But for many of us, Mother’s Day is filled with emotional complication and mixed feelings.
Some had beloved mothers, who have now passed away, and this loss fills you with grief.
Some desperately wanted to be mothers yourselves, but destiny did not allow it.
Some had mothers who were unavailable in one way or another.
Some of you have lost a child.
Some of you — like me — are not mothers in the usual sense of the word.
Some of you are not even female, but men who have stepped in to the role of nurturing as a Mother would.
There’s a Jewish Proverb that says, “God could not be everywhere and therefore he made mothers.”
Could possibly be true….
I would alter that a bit and simple say God made those of us who nurture. God is after all, LOVE.
We often hear about how a Mother’s love is so profound, that nothing and no one can stand in the way of a Mother and her child. We only need look at nature to see the overwhelming steps a Mother takes to ensure their offspring, whether animal, bird or human; is safe.
But, most Mothers also take the steps necessary to show their off spring that there is a time to ‘leave the nest’, so to speak. I think for most of us, we weren’t pushed out of the nest, and left to find our wings before hitting the ground as some fledglings are.
But even for those of us who were pushed out the nest and left to find our wings on our own, we did! And we found our way, sometimes close to ground, and sometimes we came close to ground several times before truly finding our wings.
Our Mothers may have been secretly hovering beneath us, trying their best to make sure we don’t hit ground. I know mine did, in her own way.
And I think that is where we need to see our Mother’s, when they didn’t fit the picture we saw on TV…the Mrs. Cleaver from Leave it to Beaver and Mrs. Anderson from Father Knows Best, or Harriet Nelson in The Adventures of Ozzie and Harriet.

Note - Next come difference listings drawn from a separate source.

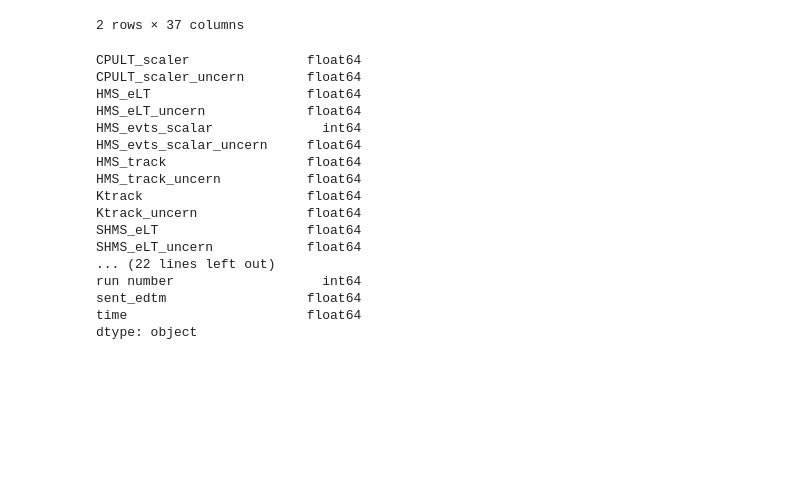
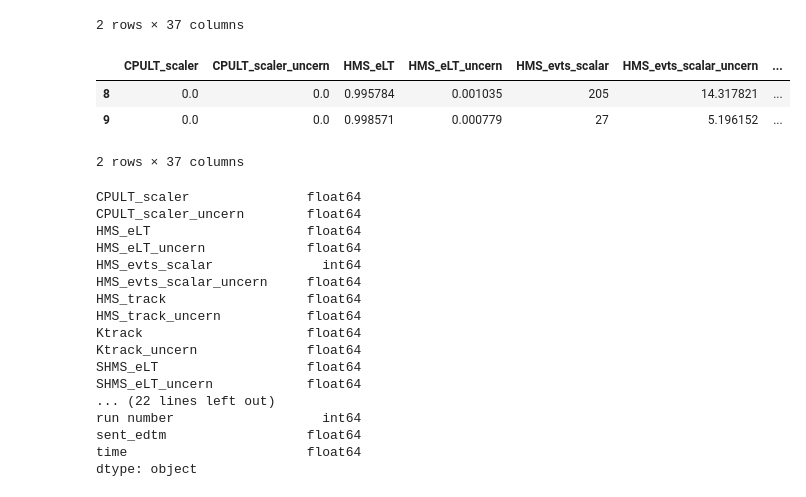
Before and after one commit to CUA-NP/NP_SummerStudents, a Jupyter notebook: weekly_work/6_22_2021/talks/Richard_py_tutorial3.ipynb, the cells around one changed output. Saved outputs shown, nothing was run; the diff lists cells and outputs as text; code cells hidden in the pictures; blank space fills up the shorter version.

```diff
--- a/weekly_work/6_22_2021/talks/Richard_py_tutorial3.ipynb
+++ b/weekly_work/6_22_2021/talks/Richard_py_tutorial3.ipynb
@@ -98,6 +98,13 @@ lumi.head(2)
 | 0 | 0.0 | 0.0 | 0.991765 | 0.001207 | 1031 | 32.109189 | ... |
 | 1 | 0.0 | 0.0 | 0.998598 | 0.000738 | 221 | 14.866069 | ... |
 2 rows × 37 columns
+# %%
+lumi.tail(2)
+# %% [output]
+|  | CPULT_scaler | CPULT_scaler_uncern | HMS_eLT | HMS_eLT_uncern | HMS_evts_scalar | HMS_evts_scalar_uncern | ... |
+| 8 | 0.0 | 0.0 | 0.995784 | 0.001035 | 205 | 14.317821 | ... |
+| 9 | 0.0 | 0.0 | 0.998571 | 0.000779 | 27 | 5.196152 | ... |
+2 rows × 37 columns
 # %%
 lumi.dtypes
 # %% [output]
```
Also changed, not shown: parts of 3 cells of this notebook, 2 other files.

My Mother and I have a very nice relationship. We didn’t always though. I bet a lot of you have similar stories, where there were times of contention between the two of you. But there is also a point in your life when you said to yourself that the time is right for a good relationship with the woman who brought you into the world.
Or, for the woman or man, who watched you grow and helped as best they could.
And that is where the misunderstanding between each other can be replaced, at least a bit, with at least acceptance and maybe even understanding.
That’s the answer, you know…. understanding that they did the best they could do with what they knew at the time. When I realized that, I could come to grips with how my childhood was and then, at least attempt to let it go.
It’s a choice to take a different perspective, to look at the situation a different way.
So, they did the best they could with what they knew at the time. Maya Angelou said it better: “Do the best you can until you know better. Then when you know better, do better.”
Think about that. When my Mother had me, she was almost 20 years old. What do you know about the world and life at 20? Now go back to 1949, my birth year, when things weren’t easily available. And add another baby just about a year and a half old, my older brother and a husband who was alcoholic and not responsible as far as holding a job.
And though she is an intelligent woman, her education didn’t go past elementary years. It was out to the fields and work for her and her siblings. She had a rough life as a child.
I’m proud of my Mother and the growth she has made. Most times she does not revert to her victim mentality, though it would be well understood if she did. She and I both have traveled that road several times.
No, she has moved along nicely, coming into her own.
What have you seen in your Mother’s journey as you look back through your years together? Think about that journey, what have and can you learn from it?
Our Mother’s hold a special place in our lives…whether they were the best Mother or akin to Bette Davis…. there is always something that connects us to them.
Here’s a story…
Lionel phones his mother living in Springfield, MA USA.
‘Mum, how are you?’ he asks.
‘Not too good,’ answers Lionel’s mother, ‘I’ve been very weak.’
Lionel, concerned asks, ‘Why are you so weak, mother?’
She says, ‘Because I haven’t eaten in 23 days’
Lionel stammers, ‘That’s terrible. Why haven’t you eaten in 23 days?’
His mother replies, ‘Because I didn’t want my mouth to be filled with food if you should phone.’
Unfortunately, this is true for many Mothers and their families. Have you called home lately?
I found this little reminder that fits in many places, especially here…
Have you checked your love walk?